Sen. Kay Hagan on Tuesday again became a co-sponsor of a bill that would require corporations and advocacy groups to disclose their donors for political ads. An earlier version of the bill was introduced in the Senate in 2012, but it had no Republican co-sponsors, and it went nowhere.
The DISCLOSE Act (Democracy is Strengthened by Casting Light on Spending in Elections) would help voters know who’s behind election ads if it became law. It would require tax-exempt advocacy groups and super PACs to disclose donors who give $10,000 or more during an election cycle.
North Carolina’s Senate race this year between Hagan, a Democrat, and Republican House Speaker Thom Tillis has become one of the nation’s most expensive, with groups giving so-called “dark” money on both sides for ads.

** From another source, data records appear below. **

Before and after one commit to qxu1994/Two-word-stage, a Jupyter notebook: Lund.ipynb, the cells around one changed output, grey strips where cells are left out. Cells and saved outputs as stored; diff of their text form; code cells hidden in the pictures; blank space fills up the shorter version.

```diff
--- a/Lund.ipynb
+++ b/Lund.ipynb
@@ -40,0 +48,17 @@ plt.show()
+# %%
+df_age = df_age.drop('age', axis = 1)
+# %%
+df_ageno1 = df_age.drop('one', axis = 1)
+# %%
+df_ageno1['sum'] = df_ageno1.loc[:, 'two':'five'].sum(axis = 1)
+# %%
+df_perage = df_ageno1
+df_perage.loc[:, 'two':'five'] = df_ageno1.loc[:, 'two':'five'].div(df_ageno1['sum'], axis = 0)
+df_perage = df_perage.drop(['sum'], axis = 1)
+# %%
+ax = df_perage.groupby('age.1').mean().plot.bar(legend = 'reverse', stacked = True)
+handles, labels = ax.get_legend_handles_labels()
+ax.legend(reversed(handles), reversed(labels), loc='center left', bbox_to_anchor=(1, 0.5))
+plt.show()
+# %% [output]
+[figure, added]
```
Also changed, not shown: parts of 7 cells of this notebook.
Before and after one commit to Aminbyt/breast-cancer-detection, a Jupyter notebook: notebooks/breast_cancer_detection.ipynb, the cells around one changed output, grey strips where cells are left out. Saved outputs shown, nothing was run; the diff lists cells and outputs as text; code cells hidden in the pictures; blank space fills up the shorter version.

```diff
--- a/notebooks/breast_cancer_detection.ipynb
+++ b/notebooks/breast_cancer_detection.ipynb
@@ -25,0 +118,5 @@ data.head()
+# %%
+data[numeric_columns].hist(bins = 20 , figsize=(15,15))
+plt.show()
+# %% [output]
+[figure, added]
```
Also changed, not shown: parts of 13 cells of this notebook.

“Americans deserve a campaign finance system that is transparent and just, and information on who is funding political advocacy should be readily available to the public so voters can make fully informed decisions when they head to the ballot box,” Hagan said in a statement on Tuesday announcing her support for the latest version of the bill.

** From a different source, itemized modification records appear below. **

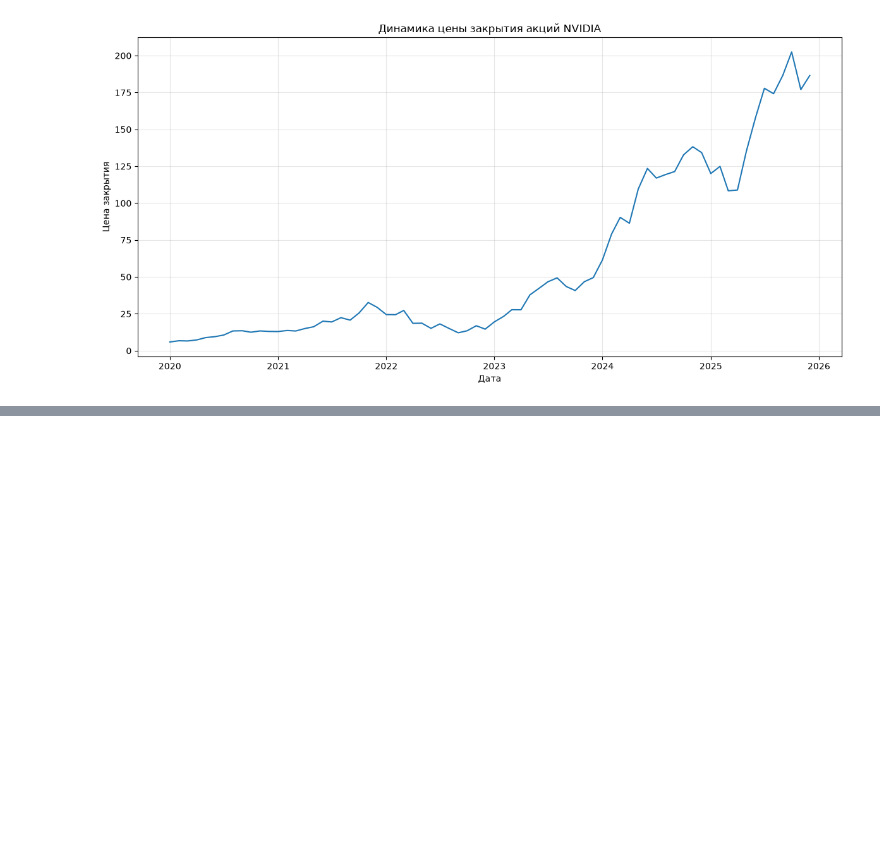
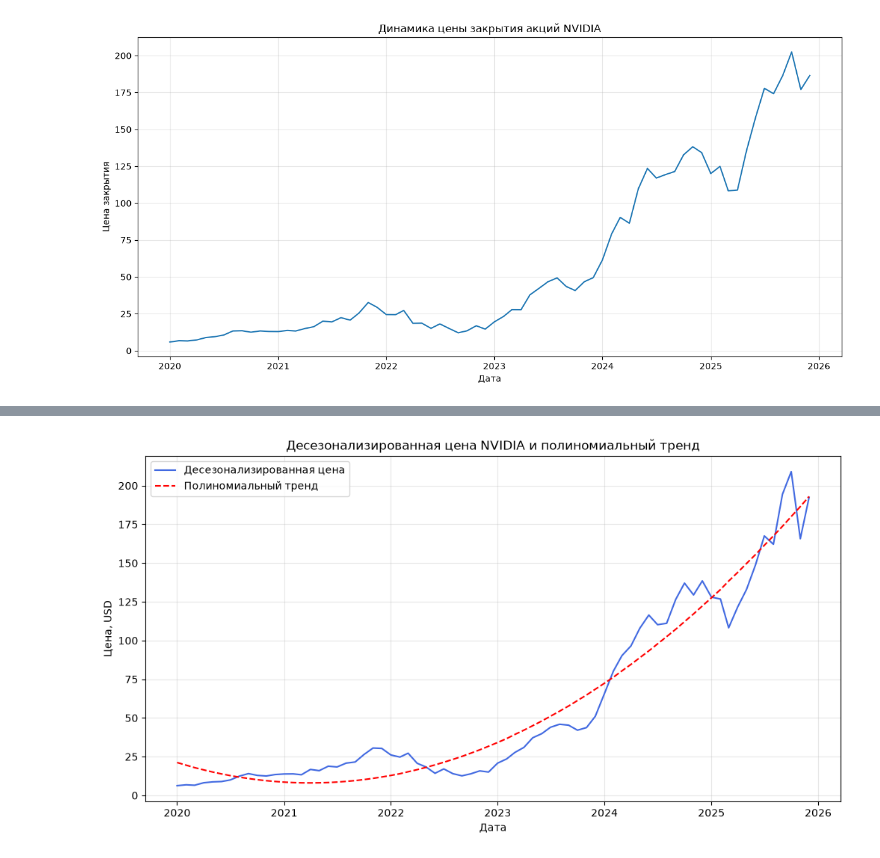
Before and after one commit to BogdanDelektorskiy/hse_minor_quantitative_finance, a Jupyter notebook: practical_work_1/time_series_analysis.ipynb, the cells around one changed output, grey strips where cells are left out. Cells and saved outputs as stored; diff of their text form; code cells hidden in the pictures; blank space fills up the shorter version.

```diff
--- a/practical_work_1/time_series_analysis.ipynb
+++ b/practical_work_1/time_series_analysis.ipynb
@@ -233,0 +1092,36 @@ nbformat: 5.11.1
+# %%
+# Создаём область для графика шириной 12 и высотой 6 дюймов
+plt.figure(figsize=(12, 6))
+
+# Строим линию десезонализированной цены
+plt.plot(
+    deseasonalized_data.index,
+    deseasonalized_data["Десезонализированная цена, USD"],
+    label="Десезонализированная цена",
+    color="royalblue"
+)
+
+# Строим линию полиномиального тренда
+plt.plot(
+    deseasonalized_data.index,
+    deseasonalized_data["Трендовое значение, USD"],
+    label="Полиномиальный тренд",
+    color="red",
+    linestyle="--"
+)
+
+# Добавляем заголовок и подписи осей
+plt.title("Десезонализированная цена NVIDIA и полиномиальный тренд")
+plt.xlabel("Дата")
+plt.ylabel("Цена, USD")
+
+# Добавляем легенду с названиями линий
+plt.legend()
+
+# Добавляем сетку для удобства сравнения значений
+plt.grid(alpha=0.3)
+
+# Показываем график
+plt.show()
+# %% [output]
+[figure, added]
```
Also changed, not shown: parts of 92 cells of this notebook.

The Sunlight Foundation, a nonprofit group that advocates for open government, says that dark money makes it impossible for voters to know whose interests are represented behind electioneering ads. Sunlight’s Bill Allison said that so far no politician has asked backers to disclose donors voluntarily.